___ DATASET EXCERPTS ___
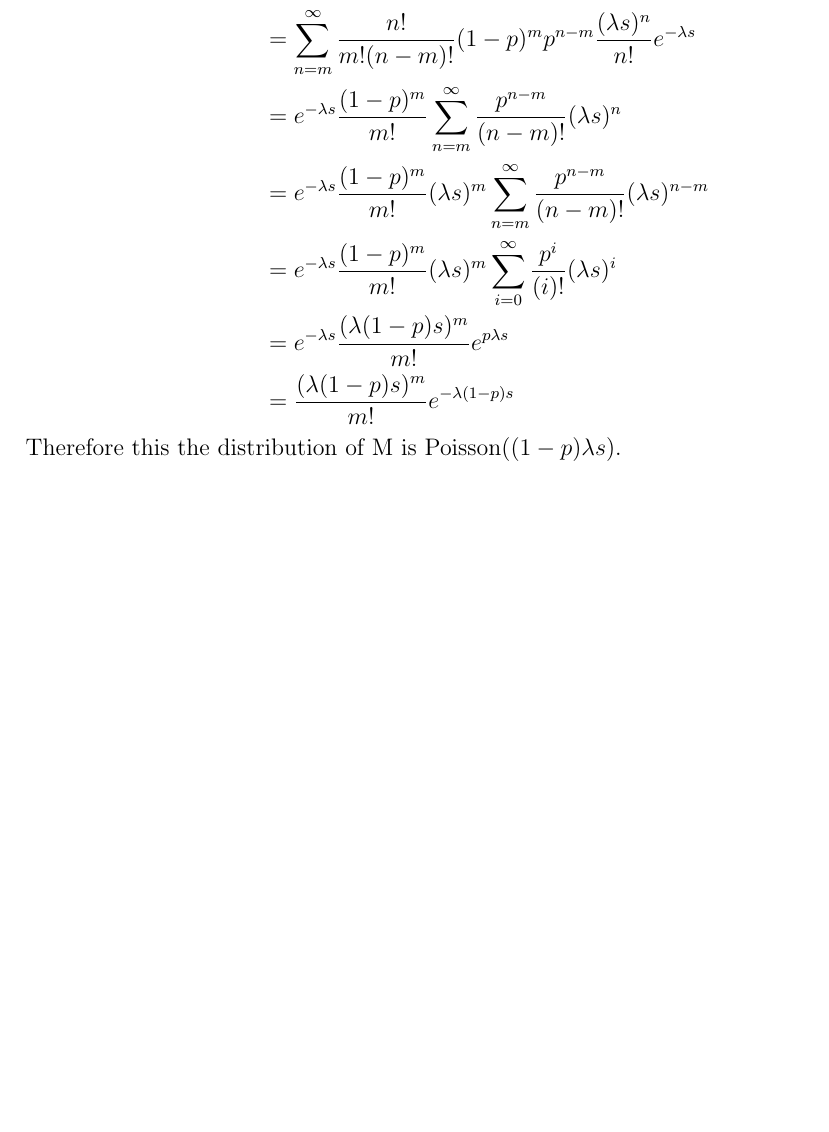
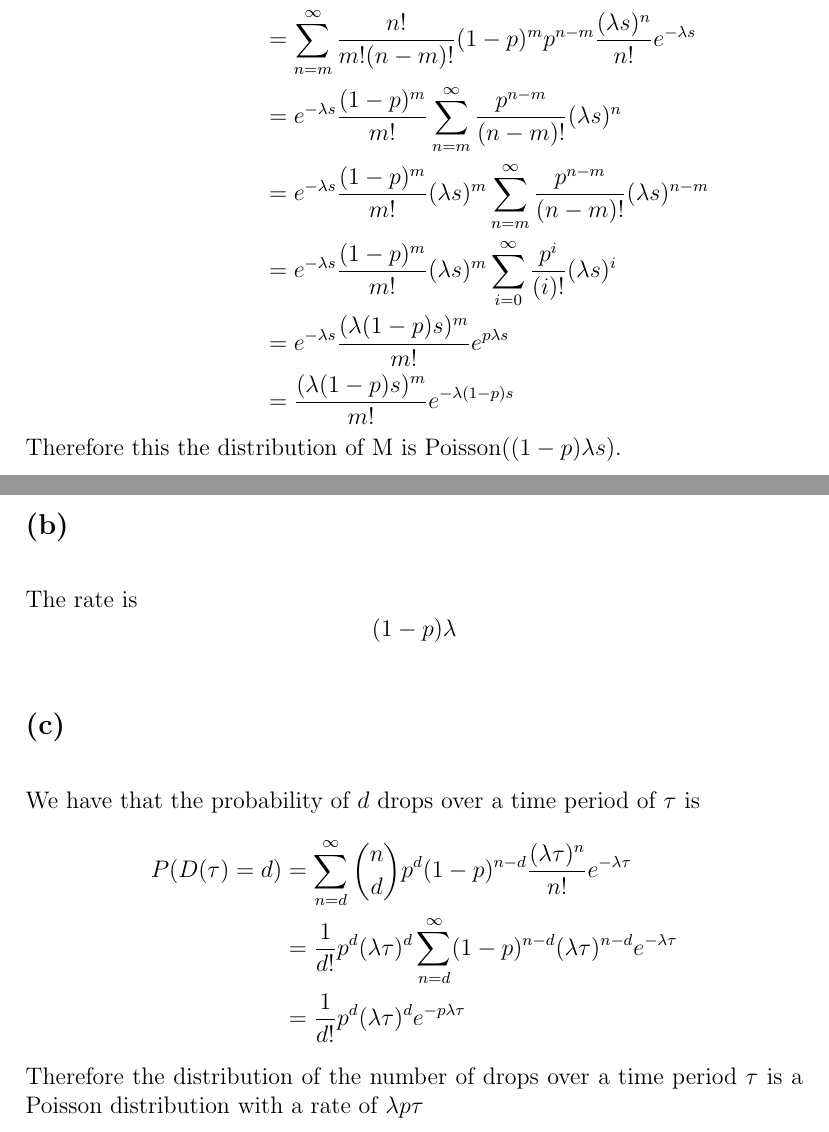
Before and after one commit to HighSpeeds/ECEC143A, a LaTeX problem sheet (HW3/file.tex): part of the page before the commit and two parts of pages 1 and 2 of 2 after it, the two joined at a grey line, cut so that both start at the same text, the shorter picture padded with empty space. Compiled offline with pdfLaTeX.

Commit message:
Finished Problem 1

```diff
--- a/HW3/file.tex
+++ b/HW3/file.tex
@@ -31,6 +31,15 @@
             &=\frac{(\lambda(1-p)s)^m}{m!}e^{-\lambda(1-p)s}
 \end{align*}
 Therefore this the distribution of M is Poisson($(1-p)\lambda s$).
-
-
+\subsection*{(b)}
+The rate is
+$$(1-p)\lambda$$
+\subsection*{(c)}
+We have that the probability of $d$ drops over a time period of $\tau$ is
+\begin{align*}
+    P(D(\tau)=d)&=\sum_{n=d}^{\infty}\binom{n}{d}p^d(1-p)^{n-d}\frac{(\lambda\tau)^n}{n!}e^{-\lambda \tau}\\
+    &=\frac{1}{d!}p^d(\lambda\tau)^d\sum_{n=d}^{\infty}(1-p)^{n-d}(\lambda\tau)^{n-d}e^{-\lambda\tau}\\
+    &=\frac{1}{d!}p^d(\lambda\tau)^de^{-p\lambda\tau}
+\end{align*}
+Therefore the distribution of the number of drops over a time period $\tau$ is a Poisson distribution with a rate of $\lambda p \tau$
 \end{document}
```
Also changed, not shown: HW3/file.pdf, 4 other files.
___
Wherever the word "time" appears in a line of the data above, copy that line.

+We have that the probability of $d$ drops over a time period of $\tau$ is
+Therefore the distribution of the number of drops over a time period $\tau$ is a Poisson distribution with a rate of $\lambda p \tau$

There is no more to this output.